In addition to running a budget deficit, Washington for years has had a massive deficit of political will. Over the past decade, lawmakers have avoided the kind of unpopular decisions -- tax increases, spending cuts or some combination -- needed to keep the debt under control. Federal Reserve Chairman Ben Bernanke testified recently that, for investors, the underlying problem with the debt isn't economic. "At some point, the markets will make a judgment about, really, not our economic capacity but our political ability, our political will, to achieve longer-term sustainability," he said. Joel Achenbach, The national debt and Washington's deficit of will, 'Washington Post', 25 April
One advantage of a Social Policy Bond regime would be its transparency, not only about what would be our social goals, but about their cost. When meaningful outcomes are targeted, people can enter into meaningful debate about which ones they value most. A bond regime would mean people choosing between outcomes, sensibly and rationally. It would be clear to everyone that choices are limited by available resources and that trade-offs are inevitable. Funding of outcomes means that any organizations that came about to achieve these outcomes would be entirely subordinated to society's goals rather than, as now, to the perceived need of every public sector organization to perpetuate itself. To see this, consider what would happen if government were pressured into setting an unrealistic objective under a Social Policy Bond regime: the market value of the bonds would be so low on flotation that the cost to society of achievement would be very high but, more importantly, it would be seen to be very high, well in advance of any government spending actually being incurred.

There are many other advantages of Social Policy Bonds over the current system, about which I have written at length in my book, which can be downloaded free of charge.

26 April 2010

Nobody knows, even assuming they care

[E]conomic historians will probably spend the next 75 years debating whether monetary or fiscal policy dragged the developed world out of [the current] recession, just as they still discuss whether the actions of the Roosevelt administration really shortened the Depression. Heat and Dust, the 'Economist' (subscription), 24 April
Cause and effect in economics, as in society and ecology, are nearly impossible to disentangle. There are too many variables and time lags. Conditions are never replicable; experiments are close-to-impossible. As well, the interests of politicians, bureaucrats, and technocrats are rarely exactly aligned with those of society. Yet the policymakers' influence is huge, as is the scale of the problems they attempt to solve. In short, we don't know how best to solve society's complex and urgent problems, and we can't be certain that policymakers really want to.
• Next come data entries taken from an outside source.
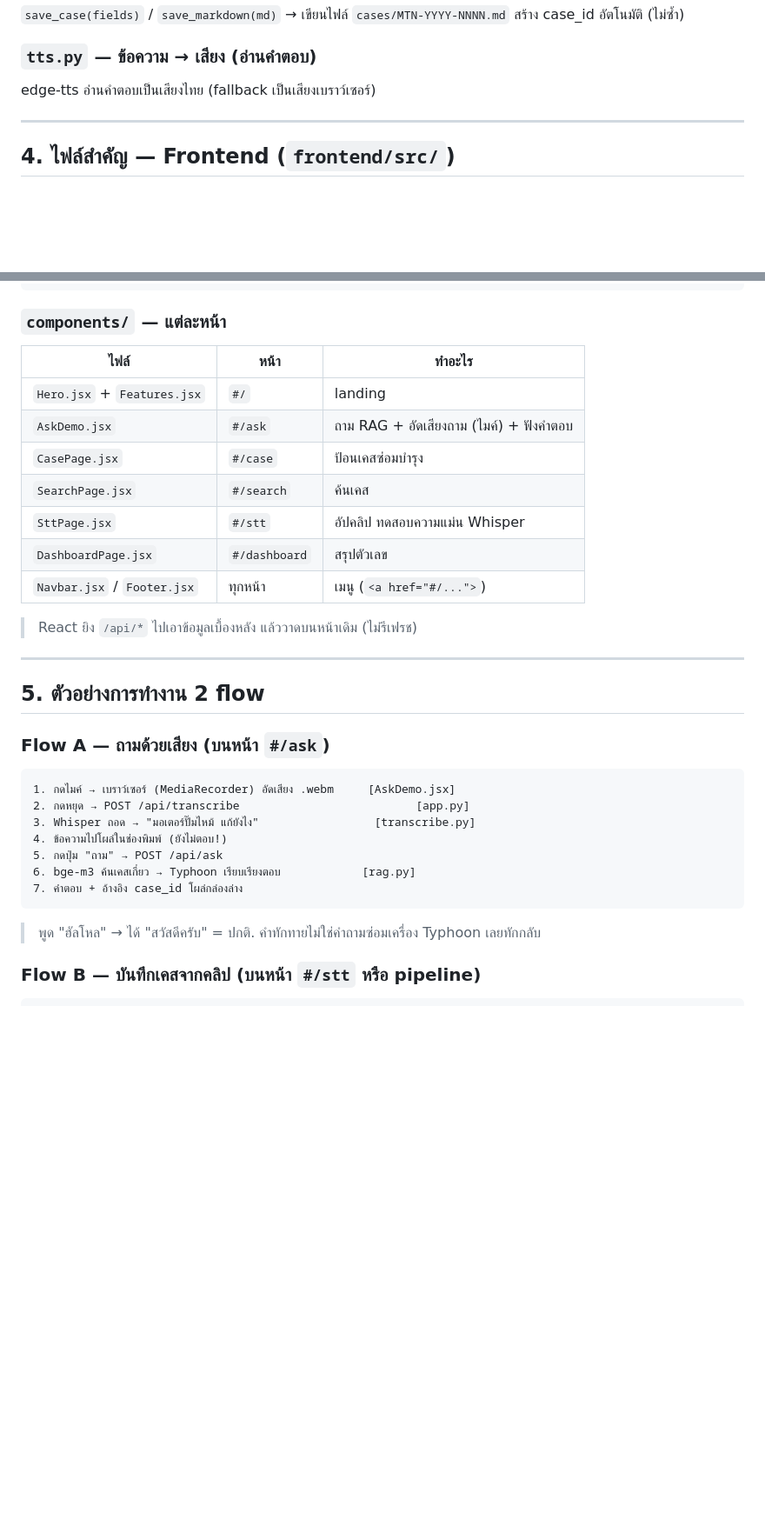
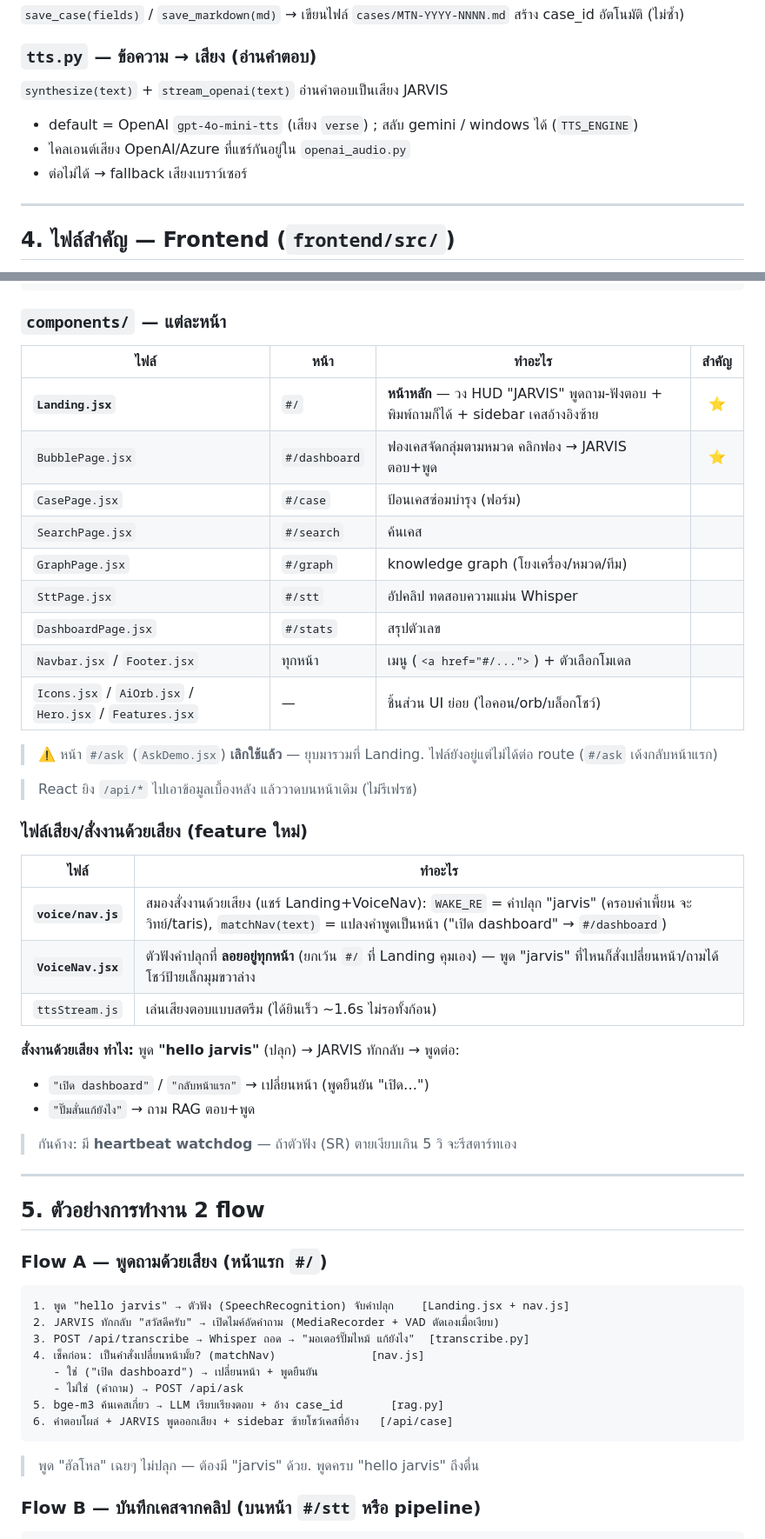
Before and after one commit to pathaipi-scg/javis, a Markdown page: GUIDE.md, 2 parts joined by grey strips. Shown at 87% size. GitHub-like rendering; blank space fills up the shorter version.

Commit message:
docs(guide): อัปเดตตามงาน voice + ลบหน้า ask
- components: Landing เป็นหน้าหลัก, mark AskDemo เลิกใช้, เพิ่ม BubblePage/GraphPage
- เพิ่มส่วนไฟล์เสียง (voice/nav.js, VoiceNav.jsx, ttsStream.js) + วิธีสั่งงานด้วยเสียง
- Flow A เปลี่ยนเป็น voice flow บน Landing
- endpoint /api/case, LLM default = Azure GPT, tts = gpt-4o-mini-tts

Co-Authored-By: Claude Opus 4.8 <noreply@anthropic.com>

````diff
--- a/GUIDE.md
+++ b/GUIDE.md
@@ -73,7 +78,10 @@ FastAPI + Python. ไม่มี DB เขียนไฟล์ `.md` ตรง
 สร้าง case_id อัตโนมัติ (ไม่ซ้ำ)
 
 ### `tts.py` — ข้อความ → เสียง (อ่านคำตอบ)
-edge-tts อ่านคำตอบเป็นเสียงไทย (fallback เป็นเสียงเบราว์เซอร์)
+`synthesize(text)` + `stream_openai(text)` อ่านคำตอบเป็นเสียง JARVIS
+- default = OpenAI `gpt-4o-mini-tts` (เสียง `verse`) ; สลับ gemini / windows ได้ (`TTS_ENGINE`)
+- ไคลเอนต์เสียง OpenAI/Azure ที่แชร์กันอยู่ใน `openai_audio.py`
+- ต่อไม่ได้ → fallback เสียงเบราว์เซอร์
 
 ---
 
@@ -88,33 +96,51 @@ if (hash.startsWith('#/search')) return 'search'   // → วาด <SearchPage
 ```
 
 ### `components/` — แต่ละหน้า
-| ไฟล์ | หน้า | ทำอะไร |
-|------|------|--------|
-| `Hero.jsx` + `Features.jsx` | `#/` | landing |
-| `AskDemo.jsx` | `#/ask` | ถาม RAG + อัดเสียงถาม (ไมค์) + ฟังคำตอบ |
-| `CasePage.jsx` | `#/case` | ป้อนเคสซ่อมบำรุง |
-| `SearchPage.jsx` | `#/search` | ค้นเคส |
-| `SttPage.jsx` | `#/stt` | อัปคลิป ทดสอบความแม่น Whisper |
-| `DashboardPage.jsx` | `#/dashboard` | สรุปตัวเลข |
-| `Navbar.jsx` / `Footer.jsx` | ทุกหน้า | เมนู (`<a href="#/...">`) |
+| ไฟล์ | หน้า | ทำอะไร | สำคัญ |
+|------|------|--------|:---:|
+| **`Landing.jsx`** | `#/` | **หน้าหลัก** — วง HUD "JARVIS" พูดถาม-ฟังตอบ + พิมพ์ถามก็ได้ + sidebar เคสอ้างอิงซ้าย | ⭐ |
+| `BubblePage.jsx` | `#/dashboard` | ฟองเคสจัดกลุ่มตามหมวด คลิกฟอง → JARVIS ตอบ+พูด | ⭐ |
+| `CasePage.jsx` | `#/case` | ป้อนเคสซ่อมบำรุง (ฟอร์ม) |  |
+| `SearchPage.jsx` | `#/search` | ค้นเคส |  |
+| `GraphPage.jsx` | `#/graph` | knowledge graph (โยงเครื่อง/หมวด/ทีม) |  |
+| `SttPage.jsx` | `#/stt` | อัปคลิป ทดสอบความแม่น Whisper |  |
+| `DashboardPage.jsx` | `#/stats` | สรุปตัวเลข |  |
+| `Navbar.jsx` / `Footer.jsx` | ทุกหน้า | เมนู (`<a href="#/...">`) + ตัวเลือกโมเดล |  |
+| `Icons.jsx` / `AiOrb.jsx` / `Hero.jsx` / `Features.jsx` | — | ชิ้นส่วน UI ย่อย (ไอคอน/orb/บล็อกโชว์) |  |
+
+> ⚠️ หน้า `#/ask` (`AskDemo.jsx`) **เลิกใช้แล้ว** — ยุบมารวมที่ Landing. ไฟล์ยังอยู่แต่ไม่ได้ต่อ route (`#/ask` เด้งกลับหน้าแรก)
 
 > React ยิง `/api/*` ไปเอาข้อมูลเบื้องหลัง แล้ววาดบนหน้าเดิม (ไม่รีเฟรช)
+
+### ไฟล์เสียง/สั่งงานด้วยเสียง (feature ใหม่)
+| ไฟล์ | ทำอะไร |
+|------|--------|
+| **`voice/nav.js`** | สมองสั่งงานด้วยเสียง (แชร์ Landing+VoiceNav): `WAKE_RE` = คำปลุก "jarvis" (ครอบคำเพี้ยน จะวิทย์/taris), `matchNav(text)` = แปลงคำพูดเป็นหน้า ("เปิด dashboard" → `#/dashboard`) |
+| **`VoiceNav.jsx`** | ตัวฟังคำปลุกที่ **ลอยอยู่ทุกหน้า** (ยกเว้น `#/` ที่ Landing คุมเอง) — พูด "jarvis" ที่ไหนก็สั่งเปลี่ยนหน้า/ถามได้ โชว์ป้ายเล็กมุมขวาล่าง |
+| `ttsStream.js` | เล่นเสียงตอบแบบสตรีม (ได้ยินเร็ว ~1.6s ไม่รอทั้งก้อน) |
+
+**สั่งงานด้วยเสียง ทำไง:** พูด **"hello jarvis"** (ปลุก) → JARVIS ทักกลับ → พูดต่อ:
+- `"เปิด dashboard"` / `"กลับหน้าแรก"` → เปลี่ยนหน้า (พูดยืนยัน "เปิด…")
+- `"ปั๊มสั่นแก้ยังไง"` → ถาม RAG ตอบ+พูด
+
+> กันค้าง: มี **heartbeat watchdog** — ถ้าตัวฟัง (SR) ตายเงียบเกิน 5 วิ จะรีสตาร์ทเอง
 
 ---
 
 ## 5. ตัวอย่างการทำงาน 2 flow
 
-### Flow A — ถามด้วยเสียง (บนหน้า `#/ask`)
+### Flow A — พูดถามด้วยเสียง (หน้าแรก `#/`)
 ```
-1. กดไมค์ → เบราว์เซอร์ (MediaRecorder) อัดเสียง .webm     [AskDemo.jsx]
-2. กดหยุด → POST /api/transcribe                          [app.py]
-3. Whisper ถอด → "มอเตอร์ปั๊มไหม้ แก้ยังไง"                 [transcribe.py]
-4. ข้อความไปโผล่ในช่องพิมพ์ (ยังไม่ตอบ!)
-5. กดปุ่ม "ถาม" → POST /api/ask
-6. bge-m3 ค้นเคสเกี่ยว → Typhoon เรียบเรียงตอบ            [rag.py]
-7. คำตอบ + อ้างอิง case_id โผล่กล่องล่าง
+1. พูด "hello jarvis" → ตัวฟัง (SpeechRecognition) จับคำปลุก    [Landing.jsx + nav.js]
+2. JARVIS ทักกลับ "สวัสดีครับ" → เปิดไมค์อัดคำถาม (MediaRecorder + VAD ตัดเองเมื่อเงียบ)
+3. POST /api/transcribe → Whisper ถอด → "มอเตอร์ปั๊มไหม้ แก้ยังไง"  [transcribe.py]
+4. เช็คก่อน: เป็นคำสั่งเปลี่ยนหน้ามั้ย? (matchNav)              [nav.js]
+   - ใช่ ("เปิด dashboard") → เปลี่ยนหน้า + พูดยืนยัน
+   - ไม่ใช่ (คำถาม) → POST /api/ask
+5. bge-m3 ค้นเคสเกี่ยว → LLM เรียบเรียงตอบ + อ้าง case_id       [rag.py]
+6. คำตอบโผล่ + JARVIS พูดออกเสียง + sidebar ซ้ายโชว์เคสที่อ้าง   [/api/case]
 ```
-> พูด "ฮัลโหล" → ได้ "สวัสดีครับ" = ปกติ. คำทักทายไม่ใช่คำถามซ่อมเครื่อง Typhoon เลยทักกลับ
+> พูด "ฮัลโหล" เฉยๆ ไม่ปลุก — ต้องมี "jarvis" ด้วย. พูดครบ "hello jarvis" ถึงตื่น
 
 ### Flow B — บันทึกเคสจากคลิป (บนหน้า `#/stt` หรือ pipeline)
 ```
````
Also changed, not shown: other parts of GUIDE.md (+8 -3 lines).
That's where Social Policy Bonds might offer an improvement over today's approach to policymaking which, as the excerpt above points out, is somewhat haphazard. A bond regime would mean that policymakers don't have to have advance knowledge of the best way of solving social problems: all they would have to do is target each problem, and supply a rough estimate of the maximum value to society of its solution. Investors and potential investors in the bonds would work out the best combination of ways in which the problem could be solved. They would be highly motivated to do so throughout the time it takes to solve the problem which, for broad, ambitious, social goals, could be years or decades - much longer than the usual planning horizon of politicians. And they would do so adaptively; continually monitoring the impacts of their approaches and projects so as to maximise their benefit per dollar spent. They would choose from a diverse array of possible approaches, because that would maximise their chances of above-normal success. And because bondholders' rewards would be inextricably linked to society's benefit, everyone would gain. Rather than the random approach to policy that generates the bewilderment described by the Economist, a Social Policy Bond regime would generate valuable information about those approaches that work and those that don't.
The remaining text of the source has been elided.